|Snipe fly (Symphoromyia)||Day-biters that cause occasional severe allergic reactions (western United States)|
|Stable fly (Stomoxys)||Day-biters stimulated to bite by thunderstorms; resemble house flies but rest with head higher|
|Tsetse fly (Glossina)||Vectors of African trypanosomiasis; day-biters; often penetrate clothing|
Bite prevention strategies include avoiding high-risk sites (e.g., marshes, pools of standing water) and avoiding going outdoors at certain times of day (after dusk); wearing protective light-colored clothing, ideally treated with permethrin; and employing insect screens or bed nets. Bug zappers are ineffective and destroy beneficial insects. The most effective approach is applying insect repellents containing DEET 35% or picaridin 20%. Combination repellent-sunscreen preparations are not recommended because they have differing durations of effectiveness.22 Repellents should be applied after applying sunscreen, because applying DEET first increases skin absorption.23
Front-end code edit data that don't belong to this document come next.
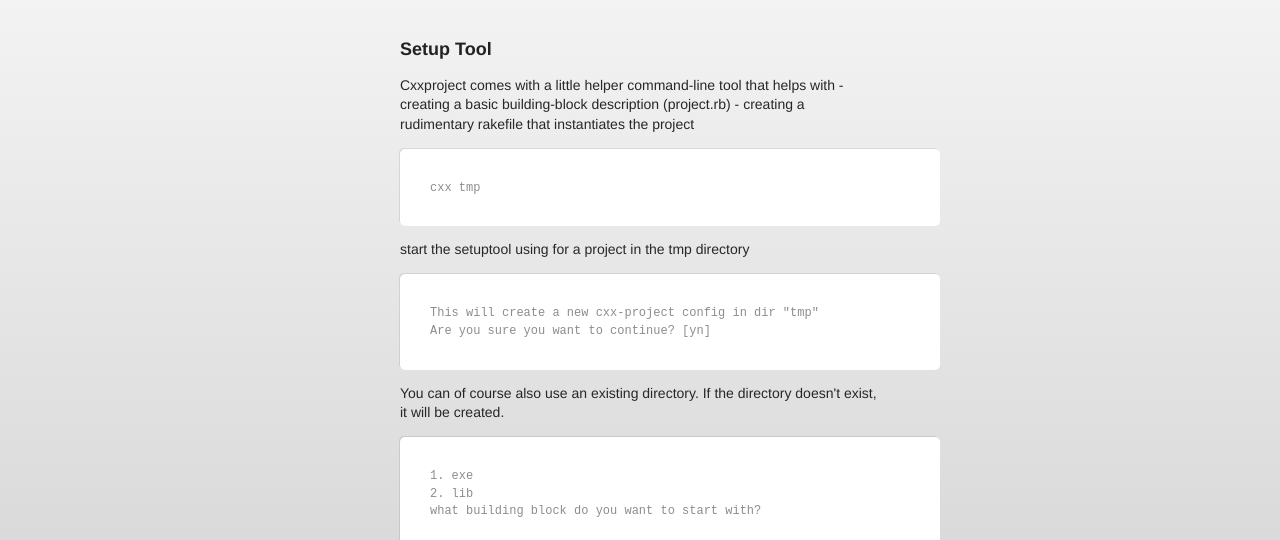
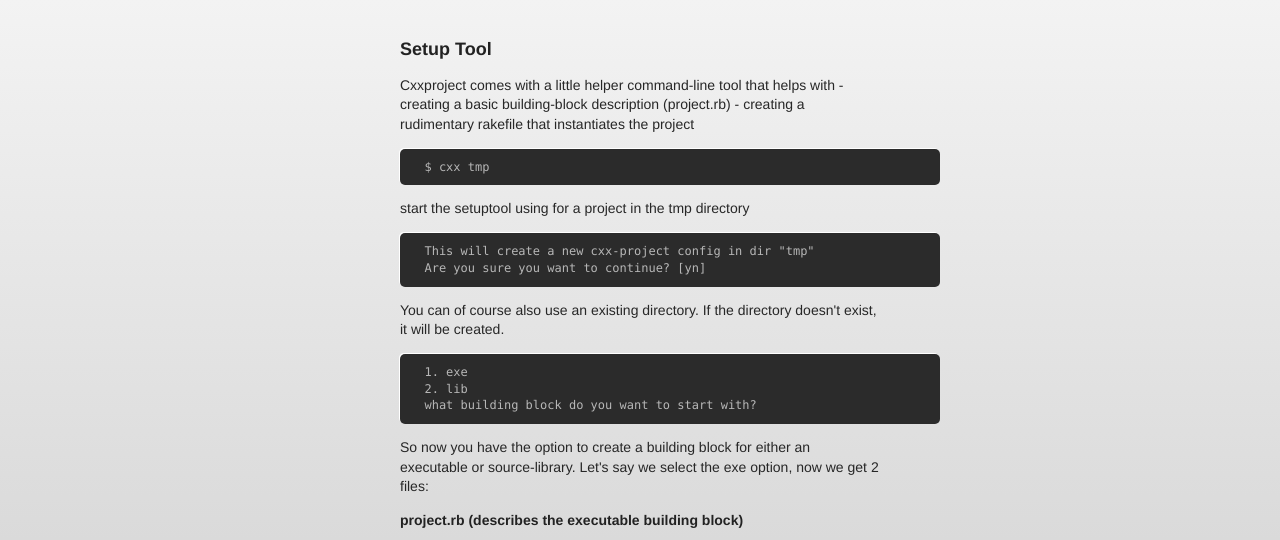
Before and after one commit to marcmo/cxxproject, a plain HTML site: page docs/wizard.html in a window 1280 px wide. Shown: the part 260-800 px from the top of the page. Drawn offline with Linux system fonts and the light colour scheme.

Commit message:
nicer formatting of command line input

```diff
--- a/docs/wizard.html
+++ b/docs/wizard.html
@@ -5,21 +5,24 @@
 - creating a basic building-block description (project.rb)
 - creating a rudimentary rakefile that instantiates the project</p>
 
-<pre><code>cxx tmp
-</code></pre>
+<pre class="terminal">
+  $ cxx tmp
+</pre>
 
 <p>start the setuptool using for a project in the tmp directory</p>
 
-<pre><code>This will create a new cxx-project config in dir "tmp"
-Are you sure you want to continue? [yn]
-</code></pre>
+<pre class="terminal">
+  This will create a new cxx-project config in dir "tmp"
+  Are you sure you want to continue? [yn]
+</pre>
 
 <p>You can of course also use an existing directory. If the directory doesn't exist, it will be created.</p>
 
-<pre><code>1. exe
-2. lib
-what building block do you want to start with?
-</code></pre>
+<pre class="terminal">
+  1. exe
+  2. lib
+  what building block do you want to start with?
+</pre>
 
 <p>So now you have the option to create a building block for either an executable or source-library.
 Let's say we select the exe option, now we get 2 files:</p>
```
Also changed, not shown: sources/wizard.md (+12 -6 lines), sources/whyruby.md (line endings or trailing spaces).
DEET is the most effective repellent and is safe if guidelines are followed. Optimal concentrations are 10% to 35%, and a sustained-release 35% preparation (Ultrathon) is effective for up to 12 hours.24 Although higher concentrations may provide longer protection, those greater than 50% should be avoided because of minimal additional benefit and increased skin absorption.24,25 DEET 10% to 30% may be used in children older than two months if an adult supervises application and if it is not applied to the lips or hands.25,26 DEET is considered safe during pregnancy after the first trimester.26,27
Picaridin lacks the oiliness and odor of DEET, and does not damage synthetic fabrics, although it has a shorter duration of action.28 It is not approved for children younger than two years. Most natural repellents are less effective, but the best of these is oil of lemon eucalyptus, which contains the active ingredient p-menthane-3,8-diol.25 Unreliable alternatives that are not recommended include ultrasonic devices, oral thiamine, garlic, and wristbands impregnated with repellents.25
Data Sources: A literature search was performed in PubMed, Cochrane Database of Systematic Reviews, the Centers for Disease Control and Prevention, the Medical Letter, and Essential Evidence Plus. Initial search terms were insect bites, spider bites, bedbugs, ticks, tick-borne diseases, mites, and fleas. Secondary searches were conducted on STARI (southern tick-associated rash illness), Powassan encephalitis, and other vector-borne diseases. References were also identified from UpToDate and other pertinent review articles on these topics. Search dates: August and September 2011, and July 31, 2013.